Air pollution is poison, we are literally breathing in toxic compounds that are making us ill, physically and mentally. Urgent and lasting steps are required to reduce to an absolute minimum the levels of air pollution. This requires humanity to drastically reduce its dependency on fossil fuels.
For this to happen there needs to be a major shift in attitudes, triggering a change in behavior and greater levels of environmental responsibility. Consumerism (including consumption of animal food produce) is the principle cause of the environmental emergency, including air pollution. Excessive, unnecessary consumption needs to stop, sufficiency not excess promoted and adopted as the guiding principle. Meat and dairy diets reduced and the trend towards plant based diets encouraged.
At the same time investment in renewable sources of energy generation and supply needs to be increased throughout the world. All unnecessary travel should be eliminated (including air travel), and (where practical) a strategic movement away from the car onto public transport – reliable and clean, cycling and walking. Public transport needs to be state owned and run as a service, not for profit.
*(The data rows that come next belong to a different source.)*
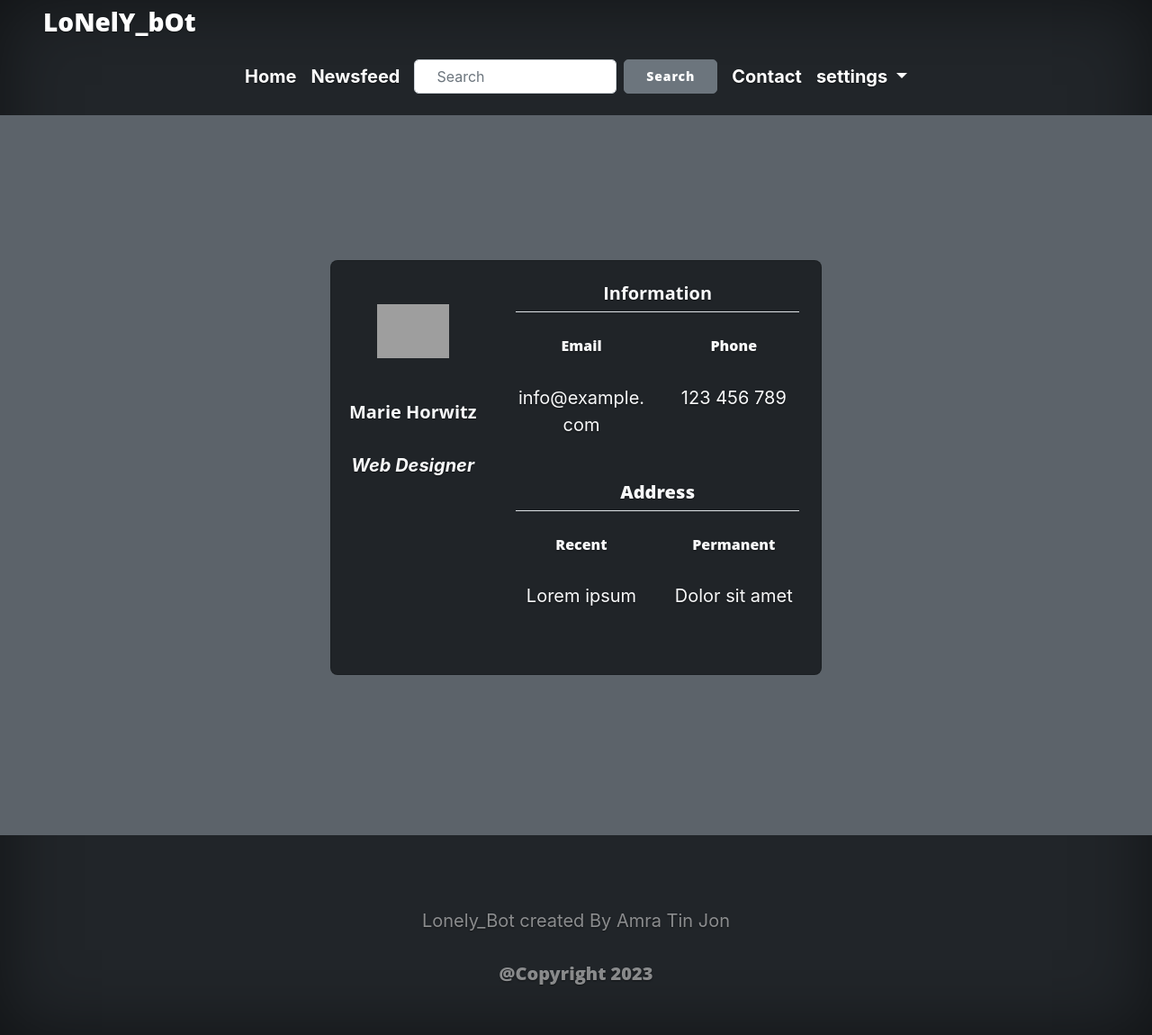
After one commit to choyon001/lonelybot, a Flask app: page /profile in a window 1280 px wide. The commit adds this page. Shown: the whole page at 90% size. Run offline with Flask 3, Linux system fonts and the light colour scheme; some libraries are stand-ins or nearby versions; grey boxes are pictures that could not be loaded.

Commit message:
profile.html is created

```diff
--- a/app.py
+++ b/app.py
@@ -74,11 +74,14 @@ def main():
     return render_template('main.html',params=params)
 
 
-
 @app.route('/newsfeed',methods=['GET'])
 def newsfeed():
     posts = Newsfeed.query.filter_by().all()[0:params['no_of_blogs']]
     return render_template('newsfeed.html',params=params,newsfeed=newsfeed,posts=posts)
+@app.route('/profile')
+def profile():
+    return render_template('profile.html',params=params)
+
 
 @app.route("/contact", methods=['GET', 'POST'])
 def contact():
--- a/templates/layout.html
+++ b/templates/layout.html
@@ -143,13 +143,14 @@
                     <a class="nav-link fw-bold py-1 px-auto text-white" href="/contact">Contact</a>
                   </li>
                   <li class="nav-item dropdown">
-                    <a class="nav-link fw-bold py-1 px-auto text-white dropdown-toggle" href="#" role="button" data-bs-toggle="dropdown" aria-expanded="false">
-                      Profile
+                    <a class="nav-link fw-bold py-1 px-auto text-white dropdown-toggle" href="#" role="button"
+                       data-bs-toggle="dropdown" aria-expanded="false">
+                      settings
                     </a>
                     <ul class="dropdown-menu">
-                      <li><a class="dropdown-item ddbtn nav-link fw-bold py-1 px-auto " href="#">Update Profile</a></li>
+                      <li><a class="dropdown-item ddbtn nav-link fw-bold py-1 px-auto " href="/profile">Profile</a></li>
                       <li><a class="dropdown-item ddbtn nav-link fw-bold py-1 px-auto " href="#">Bookmarks</a></li>
-                      <li><a class="dropdown-item ddbtn nav-link fw-bold py-1 px-auto " href="#">Settings</a></li>
+                      <li><a class="dropdown-item ddbtn nav-link fw-bold py-1 px-auto " href="#">Edit Profile</a></li>
                       <li><a class="dropdown-item ddbtn nav-link fw-bold py-1 px-auto " href="/logout">Log Out</a></li>
                     </ul>
                   </li>
--- /dev/null
+++ b/templates/profile.html
@@ -0,0 +1,54 @@
+{% extends 'layout.html' %}
+{% block body %}
+</div>
+    <section class="vh-100" style="background-color: #5C636A;">
+  <div class="container py-5 h-100"  >
+    <div class="row d-flex justify-content-center align-items-center h-100">
+      <div class="col col-lg-6 mb-4 mb-lg-0">
+        <div class="card mb-3" style="border-radius: .5rem; background-color: #202428;">
+          <div class="row g-0">
+            <div class="col-md-4 gradient-custom text-center text-white"
+              style="border-top-left-radius: .5rem; border-bottom-left-radius: .5rem;">
+              <img src="https://mdbcdn.b-cdn.net/img/Photos/new-templates/bootstrap-chat/ava1-bg.webp"
+                alt="Avatar" class="img-fluid my-5" style="width: 80px;" />
+              <h5 class="text-light fw-bold">Marie Horwitz</h5>
+              <p class="text-light fw-bold fst-italic">Web Designer</p>
+              <i class="far fa-edit mb-5"></i>
+            </div>
+            <div class="col-md-8">
+              <div class="card-body p-4">
+                <h5 class="text-light fw-bold">Information</h5>
+                <hr class="mt-0 mb-4">
+                <div class="row pt-1">
+                  <div class="col-6 mb-3">
+                    <h6 class="text-light ">Email</h6>
+                    <p class="text-light">info@example.com</p>
+                  </div>
+                  <div class="col-6 mb-3">
+                    <h6 class="text-light">Phone</h6>
+                    <p class="text-light">123 456 789</p>
+                  </div>
+                </div>
+                <h5 class="text-light">Address</h5>
+                <hr class="mt-0 mb-4">
+                <div class="row pt-1">
+                  <div class="col-6 mb-3">
+                    <h6 class="text-light">Recent</h6>
+                    <p class="text-light">Lorem ipsum</p>
+                  </div>
+                  <div class="col-6 mb-3">
+                    <h6 class="text-light ">Permanent</h6>
+                    <p class="text-light">Dolor sit amet</p>
+                  </div>
+                </div>
+              </div>
+            </div>
+          </div>
+        </div>
+      </div>
+    </div>
+  </div>
+</section>
+
+
+{% endblock %}
```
China, with 99% of the world’s total electric fleet, leads the way in the electrification of public transport, in addition, the Chinese government has invested heavily in electric cars and has set a target of 40% electric vehicles by 2025.
The beautification of our towns and cities (where over 50% of the world’s population now live) goes hand in hand with the reduction in traffic and the promotion of clean modes of transport. Bold imaginative initiatives are required that prioritize the environment and human welfare over corporate concerns. Whole sections of cities and towns, major streets and abandoned sites could be redesigned as peaceful green spaces. And while many fear the closure of retail outlets and the slow death of shopping streets, the possibility of converting these areas to parklands and gardens, present itself and should be embraced.
All flows from a shift in thinking. The environmental emergency is the greatest crisis facing humanity; with every new report published the scope and depth of the crisis becomes increasingly stark, the need for action more urgent. To date the complacency of governments and corporations, as well as large tracts of the public, has been astonishing and shameful; this must now change.
Covid-19 forced governments to act (albeit in many cases inadequately); the same sense of urgency needs to be applied to tackling air pollution, which, I say again, is responsible for at least nine million deaths a year, and the wider environmental emergency. The pandemic has given the natural environment a brief respite from human abuse; as countries ‘open up’, we have the chance to adopt a new responsible approach to living and not revert to old destructive ways.